__What you will do__
Write out the entries below exactly as they stand. Skip every image.

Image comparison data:
------------------------------------------------

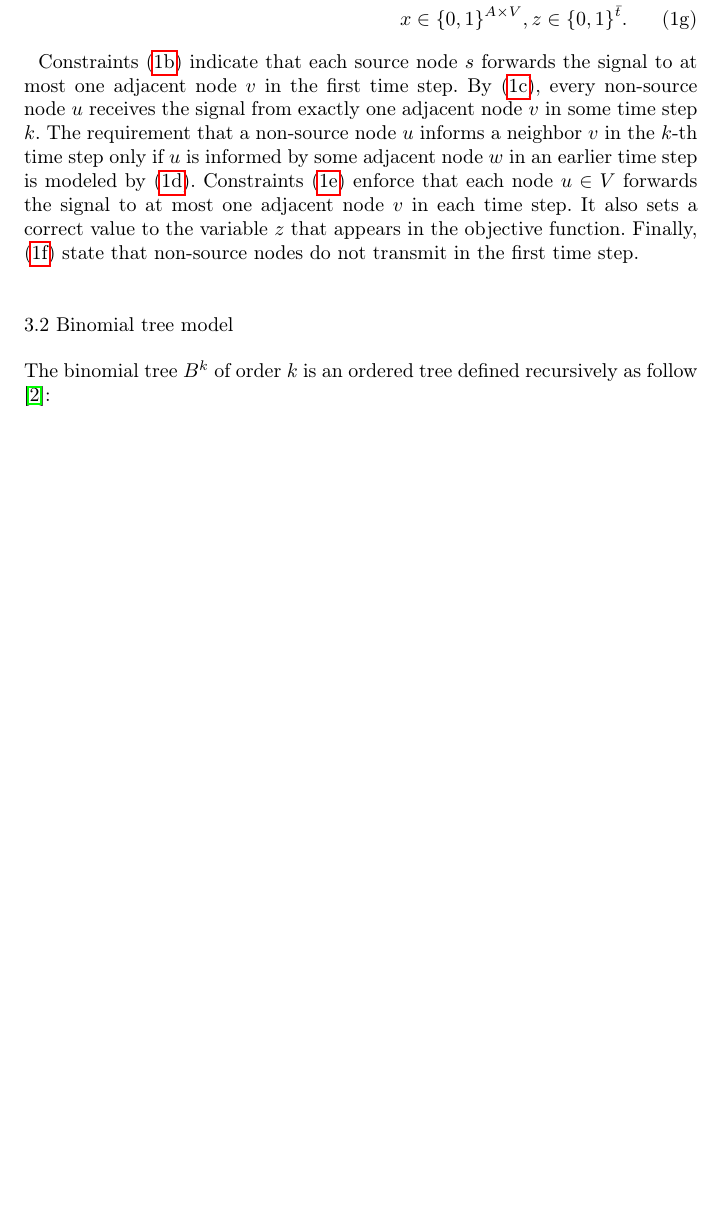
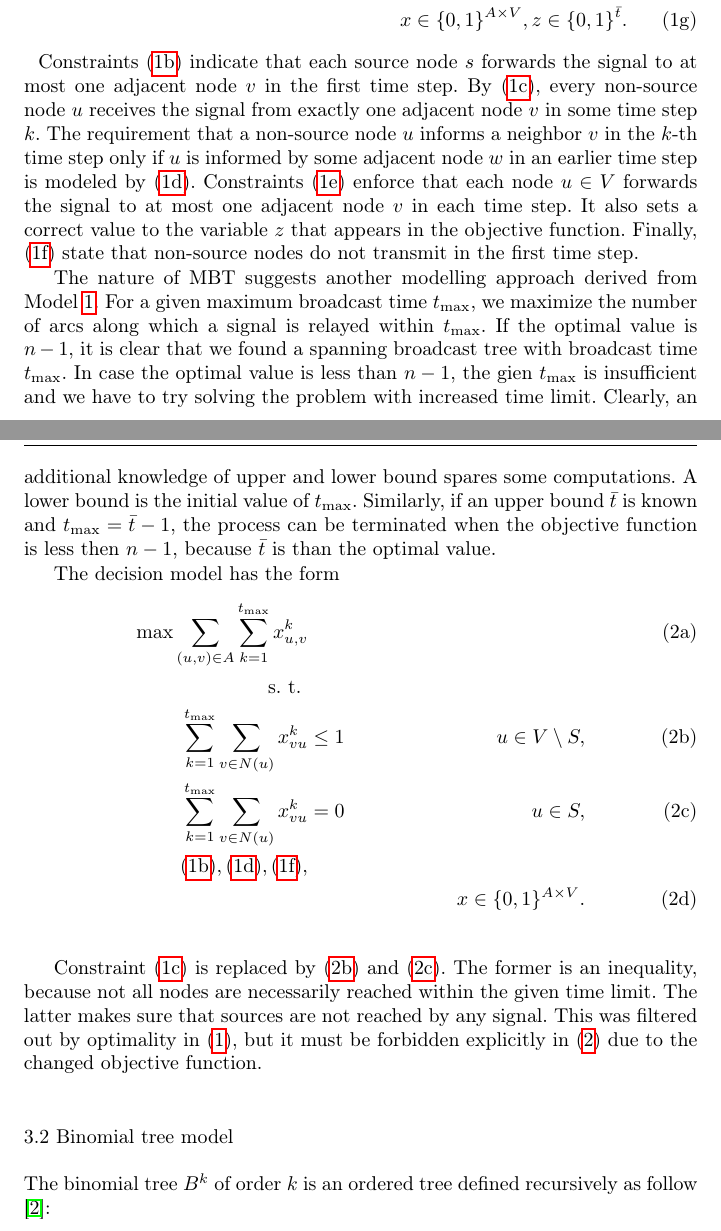
Before and after one commit to czmarikaivanova/marika_phd_projects, a LaTeX paper (mbt.tex, which reads sect3-exact-methods.tex): part of page 4 of 16 before the commit and two parts of pages 4 and 5 of 17 after it, the two joined at a grey line, cut so that both start at the same text, the shorter picture padded with empty space. Compiled offline with pdfLaTeX.

Commit message:
MI: Decision version of the straightfwd model has been stated and the idea behind it described

```diff
--- a/sect3-exact-methods.tex
+++ b/sect3-exact-methods.tex
@@ -48,6 +48,33 @@ It also sets a correct value to the variable $z$ that appears in the objective f
 %The maximum time step at which any transmission takes place is captured by \eqref{mod:basic:tcrel}, and finally, \eqref{mod:basic:positiveCost} states that a node that is not a source never transmits in the first time step.
 %The length of the sequence of subsets is captured by \eqref{mod:basic:tcrel}, and finally, \eqref{mod:basic:positiveCost} state that if $\pi(v)\not\in S$ for some $j\in V$, then $v\not\in V_1$.
 Finally, \eqref{mod:basic:positiveCost} state that non-source nodes do not transmit in the first time step.
+
+%In Model \ref{mod:basic}, superscript of $x$-variables represents a time step in which a signal is transmitted along corresponding arc.
+The nature of MBT suggests another modelling approach derived from Model \ref{mod:basic}.
+For a given maximum broadcast time $t_{\text{max}}$, we maximize the number of arcs along which a signal is relayed within $t_{\text{max}}$.
+If the optimal value is $n-1$, it is clear that we found a spanning broadcast tree with broadcast time $t_{\text{max}}$.
+In case the optimal value is less than $n-1$, the gien $t_{\text{max}}$ is insufficient and we have to try solving the problem with increased time limit.
+Clearly, an additional knowledge of upper and lower bound spares some computations.
+A lower bound is the initial value of $t_{\text{max}}$.
+Similarly, if an upper bound $\bar{t}$ is known and $t_{\text{max}}=\bar{t}-1$, the process can be terminated when the objective function is less then $n-1$, because $\bar{t}$ is than the optimal value.
+
+The decision model \label{mod:basic:dec}  has the form
+\begin{subequations}\label{mod:basic:dec}
+\begin{align}
+\label{mod:basic:dec:obj} \max \sum\limits_{(u,v) \in A}\sum\limits_{k=1}^{t_{\text{max}}}x_{u,v}^k \\
+\notag \text{s. t. } \\
+\label{mod:basic:dec:atMost1in} \sum\limits_{k=1}^{t_{\text{max}}}\sum\limits_{v\in N(u)}x_{vu}^k & \leq 1 & u\in V \setminus S,\\
+\label{mod:basic:dec:0toSource} \sum\limits_{k=1}^{t_{\text{max}}}\sum\limits_{v\in N(u)}x_{vu}^k & = 0  & u\in S,\\
+\notag \eqref{mod:basic:onefromroot}, \eqref{mod:basic:tIncreases}, \eqref{mod:basic:positiveCost},\\
+\label{mod:basic:dec:dim}&&x \in \{0,1\}^{A\times V}.
+\end{align}~
+\end{subequations}
+
+Constraint \eqref{mod:basic:singlein} is replaced by \eqref{mod:basic:dec:atMost1in} and \eqref{mod:basic:dec:0toSource}.
+The former is an inequality, because not all nodes are necessarily reached within the given time limit.
+The latter makes sure that sources are not reached by any signal.
+This was filtered out by optimality in \eqref{mod:basic}, but it must be forbidden explicitly in \eqref{mod:basic:dec} due to the changed objective function.
+
 \subsection{Binomial tree model}
 
 The binomial tree $B^k$ of order $k$ is an ordered tree defined recursively as follow \cite{cormen90}:
```
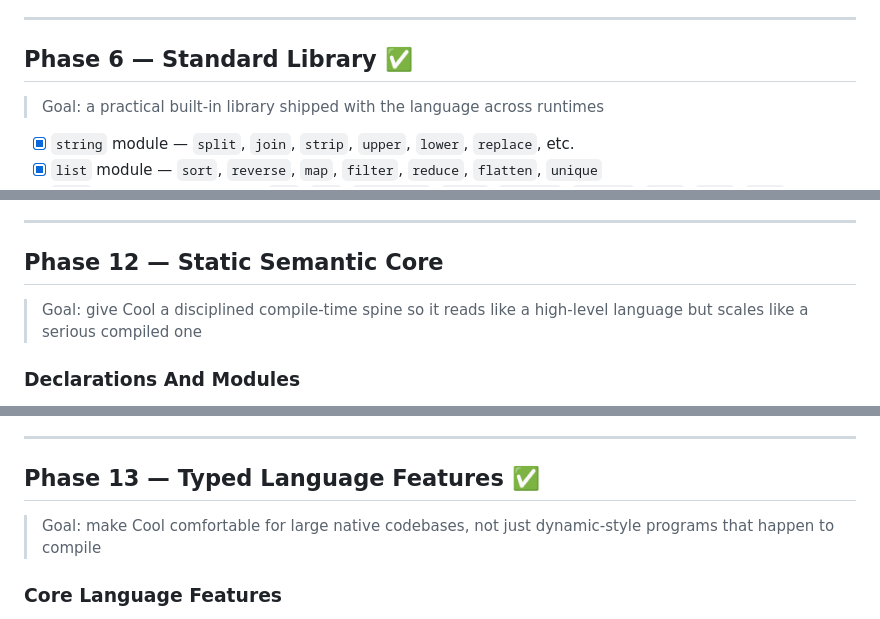
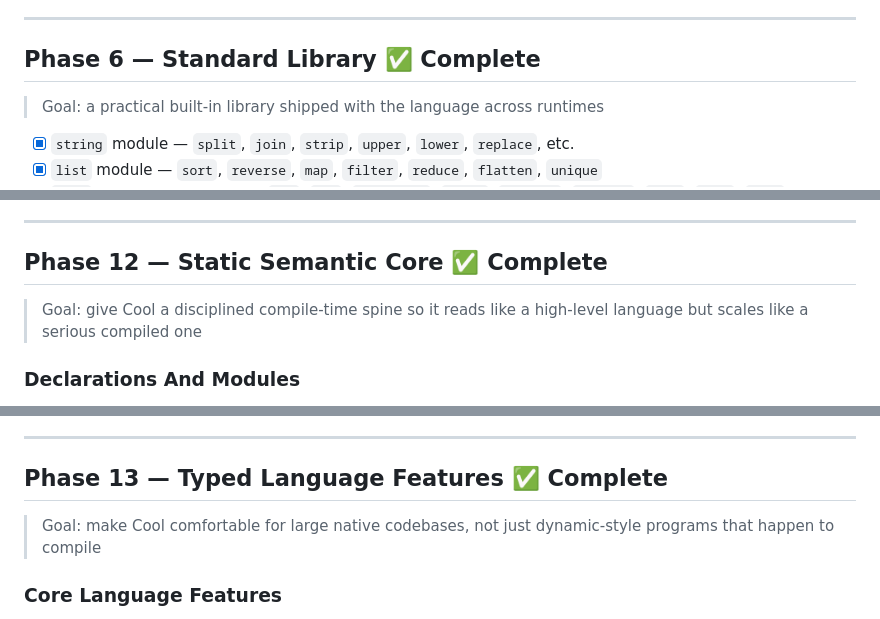
Before and after one commit to codenz92/cool, a Markdown page: ROADMAP.md, 3 parts joined by grey strips. Drawn GitHub-style.

```diff
--- a/ROADMAP.md
+++ b/ROADMAP.md
@@ -157,7 +157,7 @@
 
 ---
 
-## Phase 6 — Standard Library ✅
+## Phase 6 — Standard Library ✅ Complete
 
 > Goal: a practical built-in library shipped with the language across runtimes
 
@@ -481,7 +481,7 @@ The self-hosted compiler lives in `coolc/compiler_vm.cool`. It includes a full l
 
 ---
 
-## Phase 12 — Static Semantic Core
+## Phase 12 — Static Semantic Core ✅ Complete
 
 > Goal: give Cool a disciplined compile-time spine so it reads like a high-level language but scales like a serious compiled one
 
@@ -509,7 +509,7 @@ The self-hosted compiler lives in `coolc/compiler_vm.cool`. It includes a full l
 
 ---
 
-## Phase 13 — Typed Language Features ✅
+## Phase 13 — Typed Language Features ✅ Complete
 
 > Goal: make Cool comfortable for large native codebases, not just dynamic-style programs that happen to compile
 
```
Also changed, not shown: other parts of ROADMAP.md (+15 -15 lines), CHANGELOG.md (+1 -1 lines).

------------------------------------------------

__Exercise output__
Before and after one commit to czmarikaivanova/marika_phd_projects, a LaTeX paper (mbt.tex, which reads sect3-exact-methods.tex): part of page 4 of 16 before the commit and two parts of pages 4 and 5 of 17 after it, the two joined at a grey line, cut so that both start at the same text, the shorter picture padded with empty space. Compiled offline with pdfLaTeX.

Commit message:
MI: Decision version of the straightfwd model has been stated and the idea behind it described

```diff
--- a/sect3-exact-methods.tex
+++ b/sect3-exact-methods.tex
@@ -48,6 +48,33 @@ It also sets a correct value to the variable $z$ that appears in the objective f
 %The maximum time step at which any transmission takes place is captured by \eqref{mod:basic:tcrel}, and finally, \eqref{mod:basic:positiveCost} states that a node that is not a source never transmits in the first time step.
 %The length of the sequence of subsets is captured by \eqref{mod:basic:tcrel}, and finally, \eqref{mod:basic:positiveCost} state that if $\pi(v)\not\in S$ for some $j\in V$, then $v\not\in V_1$.
 Finally, \eqref{mod:basic:positiveCost} state that non-source nodes do not transmit in the first time step.
+
+%In Model \ref{mod:basic}, superscript of $x$-variables represents a time step in which a signal is transmitted along corresponding arc.
+The nature of MBT suggests another modelling approach derived from Model \ref{mod:basic}.
+For a given maximum broadcast time $t_{\text{max}}$, we maximize the number of arcs along which a signal is relayed within $t_{\text{max}}$.
+If the optimal value is $n-1$, it is clear that we found a spanning broadcast tree with broadcast time $t_{\text{max}}$.
+In case the optimal value is less than $n-1$, the gien $t_{\text{max}}$ is insufficient and we have to try solving the problem with increased time limit.
+Clearly, an additional knowledge of upper and lower bound spares some computations.
+A lower bound is the initial value of $t_{\text{max}}$.
+Similarly, if an upper bound $\bar{t}$ is known and $t_{\text{max}}=\bar{t}-1$, the process can be terminated when the objective function is less then $n-1$, because $\bar{t}$ is than the optimal value.
+
+The decision model \label{mod:basic:dec}  has the form
+\begin{subequations}\label{mod:basic:dec}
+\begin{align}
+\label{mod:basic:dec:obj} \max \sum\limits_{(u,v) \in A}\sum\limits_{k=1}^{t_{\text{max}}}x_{u,v}^k \\
+\notag \text{s. t. } \\
+\label{mod:basic:dec:atMost1in} \sum\limits_{k=1}^{t_{\text{max}}}\sum\limits_{v\in N(u)}x_{vu}^k & \leq 1 & u\in V \setminus S,\\
+\label{mod:basic:dec:0toSource} \sum\limits_{k=1}^{t_{\text{max}}}\sum\limits_{v\in N(u)}x_{vu}^k & = 0  & u\in S,\\
+\notag \eqref{mod:basic:onefromroot}, \eqref{mod:basic:tIncreases}, \eqref{mod:basic:positiveCost},\\
+\label{mod:basic:dec:dim}&&x \in \{0,1\}^{A\times V}.
+\end{align}~
+\end{subequations}
+
+Constraint \eqref{mod:basic:singlein} is replaced by \eqref{mod:basic:dec:atMost1in} and \eqref{mod:basic:dec:0toSource}.
+The former is an inequality, because not all nodes are necessarily reached within the given time limit.
+The latter makes sure that sources are not reached by any signal.
+This was filtered out by optimality in \eqref{mod:basic}, but it must be forbidden explicitly in \eqref{mod:basic:dec} due to the changed objective function.
+
 \subsection{Binomial tree model}
 
 The binomial tree $B^k$ of order $k$ is an ordered tree defined recursively as follow \cite{cormen90}:
```
Before and after one commit to codenz92/cool, a Markdown page: ROADMAP.md, 3 parts joined by grey strips. Drawn GitHub-style.

```diff
--- a/ROADMAP.md
+++ b/ROADMAP.md
@@ -157,7 +157,7 @@
 
 ---
 
-## Phase 6 — Standard Library ✅
+## Phase 6 — Standard Library ✅ Complete
 
 > Goal: a practical built-in library shipped with the language across runtimes
 
@@ -481,7 +481,7 @@ The self-hosted compiler lives in `coolc/compiler_vm.cool`. It includes a full l
 
 ---
 
-## Phase 12 — Static Semantic Core
+## Phase 12 — Static Semantic Core ✅ Complete
 
 > Goal: give Cool a disciplined compile-time spine so it reads like a high-level language but scales like a serious compiled one
 
@@ -509,7 +509,7 @@ The self-hosted compiler lives in `coolc/compiler_vm.cool`. It includes a full l
 
 ---
 
-## Phase 13 — Typed Language Features ✅
+## Phase 13 — Typed Language Features ✅ Complete
 
 > Goal: make Cool comfortable for large native codebases, not just dynamic-style programs that happen to compile
 
```
Also changed, not shown: other parts of ROADMAP.md (+15 -15 lines), CHANGELOG.md (+1 -1 lines).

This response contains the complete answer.